> [About this exercise] Only the text carries over: repeat the records exactly and drop the images.

> [Extracted material]
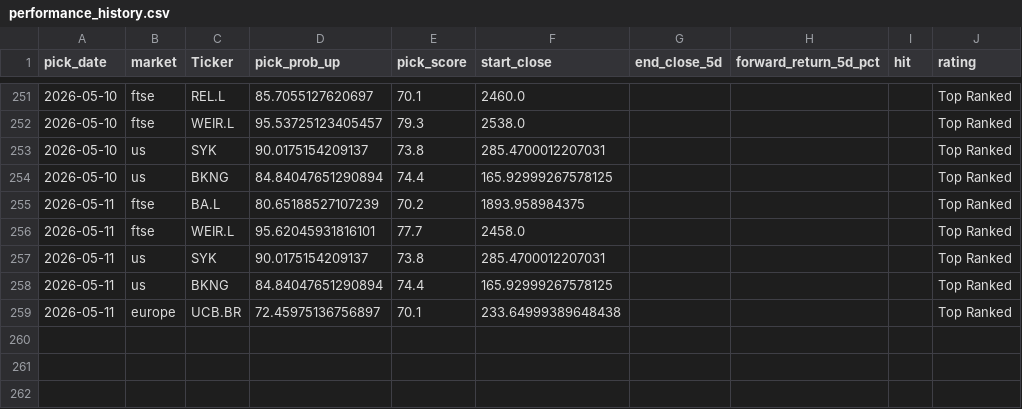
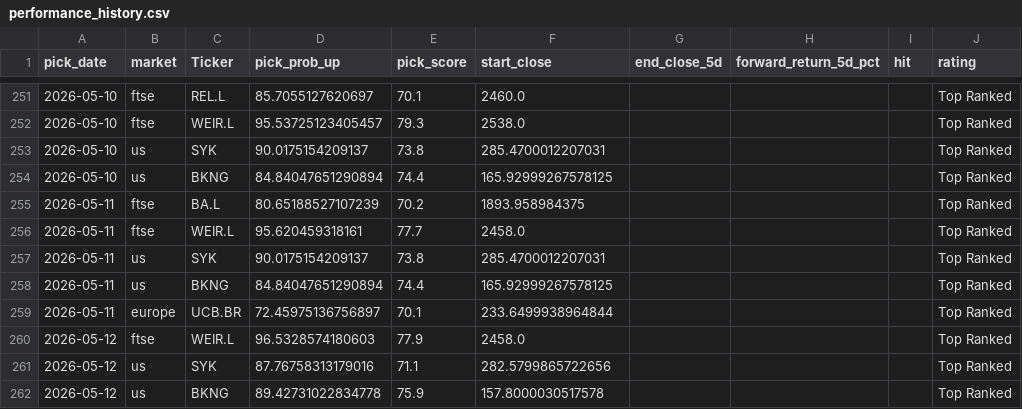
Before and after one commit to Toby0603/AlphaRank, a CSV file: performance_history.csv, drawn as a sheet; only a part is shown, gaps mark what is left out.

```diff
--- a/performance_history.csv
+++ b/performance_history.csv
@@ -255,5 +255,8 @@ pick_date,market,Ticker,pick_prob_up,pick_score,start_close,end_close_5d,forward
 2026-05-11,ftse,BA.L,80.65188527107239,70.2,1893.958984375,,,,Top Ranked
-2026-05-11,ftse,WEIR.L,95.62045931816101,77.7,2458.0,,,,Top Ranked
+2026-05-11,ftse,WEIR.L,95.620459318161,77.7,2458.0,,,,Top Ranked
 2026-05-11,us,SYK,90.0175154209137,73.8,285.4700012207031,,,,Top Ranked
 2026-05-11,us,BKNG,84.84047651290894,74.4,165.92999267578125,,,,Top Ranked
-2026-05-11,europe,UCB.BR,72.45975136756897,70.1,233.64999389648438,,,,Top Ranked
+2026-05-11,europe,UCB.BR,72.45975136756897,70.1,233.6499938964844,,,,Top Ranked
+2026-05-12,ftse,WEIR.L,96.5328574180603,77.9,2458.0,,,,Top Ranked
+2026-05-12,us,SYK,87.76758313179016,71.1,282.5799865722656,,,,Top Ranked
+2026-05-12,us,BKNG,89.42731022834778,75.9,157.8000030517578,,,,Top Ranked
```
Also changed, not shown: benchmark_summary.csv, results_core.csv, 4 other files.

> [Answer]
Before and after one commit to Toby0603/AlphaRank, a CSV file: performance_history.csv, drawn as a sheet; only a part is shown, gaps mark what is left out.

```diff
--- a/performance_history.csv
+++ b/performance_history.csv
@@ -255,5 +255,8 @@ pick_date,market,Ticker,pick_prob_up,pick_score,start_close,end_close_5d,forward
 2026-05-11,ftse,BA.L,80.65188527107239,70.2,1893.958984375,,,,Top Ranked
-2026-05-11,ftse,WEIR.L,95.62045931816101,77.7,2458.0,,,,Top Ranked
+2026-05-11,ftse,WEIR.L,95.620459318161,77.7,2458.0,,,,Top Ranked
 2026-05-11,us,SYK,90.0175154209137,73.8,285.4700012207031,,,,Top Ranked
 2026-05-11,us,BKNG,84.84047651290894,74.4,165.92999267578125,,,,Top Ranked
-2026-05-11,europe,UCB.BR,72.45975136756897,70.1,233.64999389648438,,,,Top Ranked
+2026-05-11,europe,UCB.BR,72.45975136756897,70.1,233.6499938964844,,,,Top Ranked
+2026-05-12,ftse,WEIR.L,96.5328574180603,77.9,2458.0,,,,Top Ranked
+2026-05-12,us,SYK,87.76758313179016,71.1,282.5799865722656,,,,Top Ranked
+2026-05-12,us,BKNG,89.42731022834778,75.9,157.8000030517578,,,,Top Ranked
```
Also changed, not shown: benchmark_summary.csv, results_core.csv, 4 other files.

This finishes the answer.